[Opening Data to use section]

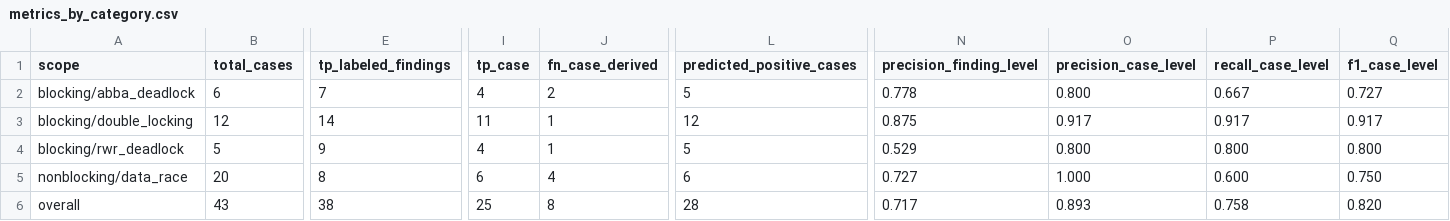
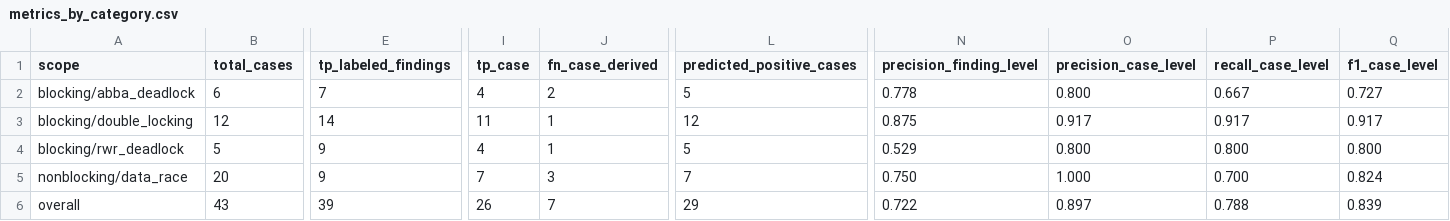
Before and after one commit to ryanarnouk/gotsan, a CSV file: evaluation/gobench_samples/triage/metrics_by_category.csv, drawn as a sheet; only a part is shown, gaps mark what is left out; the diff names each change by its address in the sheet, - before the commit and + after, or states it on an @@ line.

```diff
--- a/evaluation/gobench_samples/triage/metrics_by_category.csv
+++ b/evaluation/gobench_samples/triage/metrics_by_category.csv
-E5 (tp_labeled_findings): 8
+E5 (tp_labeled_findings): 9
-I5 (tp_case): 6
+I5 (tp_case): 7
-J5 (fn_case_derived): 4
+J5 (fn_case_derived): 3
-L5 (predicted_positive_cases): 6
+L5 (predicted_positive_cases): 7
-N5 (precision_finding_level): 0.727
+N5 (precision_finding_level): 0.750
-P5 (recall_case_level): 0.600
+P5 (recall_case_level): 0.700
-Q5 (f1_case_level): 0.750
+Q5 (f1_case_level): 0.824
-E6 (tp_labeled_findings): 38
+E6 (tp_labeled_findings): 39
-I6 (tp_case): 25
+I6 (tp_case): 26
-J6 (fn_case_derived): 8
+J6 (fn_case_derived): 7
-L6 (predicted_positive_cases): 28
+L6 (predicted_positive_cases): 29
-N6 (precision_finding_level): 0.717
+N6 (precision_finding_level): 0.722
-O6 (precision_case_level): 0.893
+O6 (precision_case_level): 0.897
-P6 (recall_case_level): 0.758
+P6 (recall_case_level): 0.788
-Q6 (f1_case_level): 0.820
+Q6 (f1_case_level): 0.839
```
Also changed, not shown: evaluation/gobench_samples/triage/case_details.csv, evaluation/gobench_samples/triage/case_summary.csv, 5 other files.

[Closing Data to use section]

> [The task] Write the data out again exactly, but without its images.

> [Worked solution]
Before and after one commit to ryanarnouk/gotsan, a CSV file: evaluation/gobench_samples/triage/metrics_by_category.csv, drawn as a sheet; only a part is shown, gaps mark what is left out; the diff names each change by its address in the sheet, - before the commit and + after, or states it on an @@ line.

```diff
--- a/evaluation/gobench_samples/triage/metrics_by_category.csv
+++ b/evaluation/gobench_samples/triage/metrics_by_category.csv
-E5 (tp_labeled_findings): 8
+E5 (tp_labeled_findings): 9
-I5 (tp_case): 6
+I5 (tp_case): 7
-J5 (fn_case_derived): 4
+J5 (fn_case_derived): 3
-L5 (predicted_positive_cases): 6
+L5 (predicted_positive_cases): 7
-N5 (precision_finding_level): 0.727
+N5 (precision_finding_level): 0.750
-P5 (recall_case_level): 0.600
+P5 (recall_case_level): 0.700
-Q5 (f1_case_level): 0.750
+Q5 (f1_case_level): 0.824
-E6 (tp_labeled_findings): 38
+E6 (tp_labeled_findings): 39
-I6 (tp_case): 25
+I6 (tp_case): 26
-J6 (fn_case_derived): 8
+J6 (fn_case_derived): 7
-L6 (predicted_positive_cases): 28
+L6 (predicted_positive_cases): 29
-N6 (precision_finding_level): 0.717
+N6 (precision_finding_level): 0.722
-O6 (precision_case_level): 0.893
+O6 (precision_case_level): 0.897
-P6 (recall_case_level): 0.758
+P6 (recall_case_level): 0.788
-Q6 (f1_case_level): 0.820
+Q6 (f1_case_level): 0.839
```
Also changed, not shown: evaluation/gobench_samples/triage/case_details.csv, evaluation/gobench_samples/triage/case_summary.csv, 5 other files.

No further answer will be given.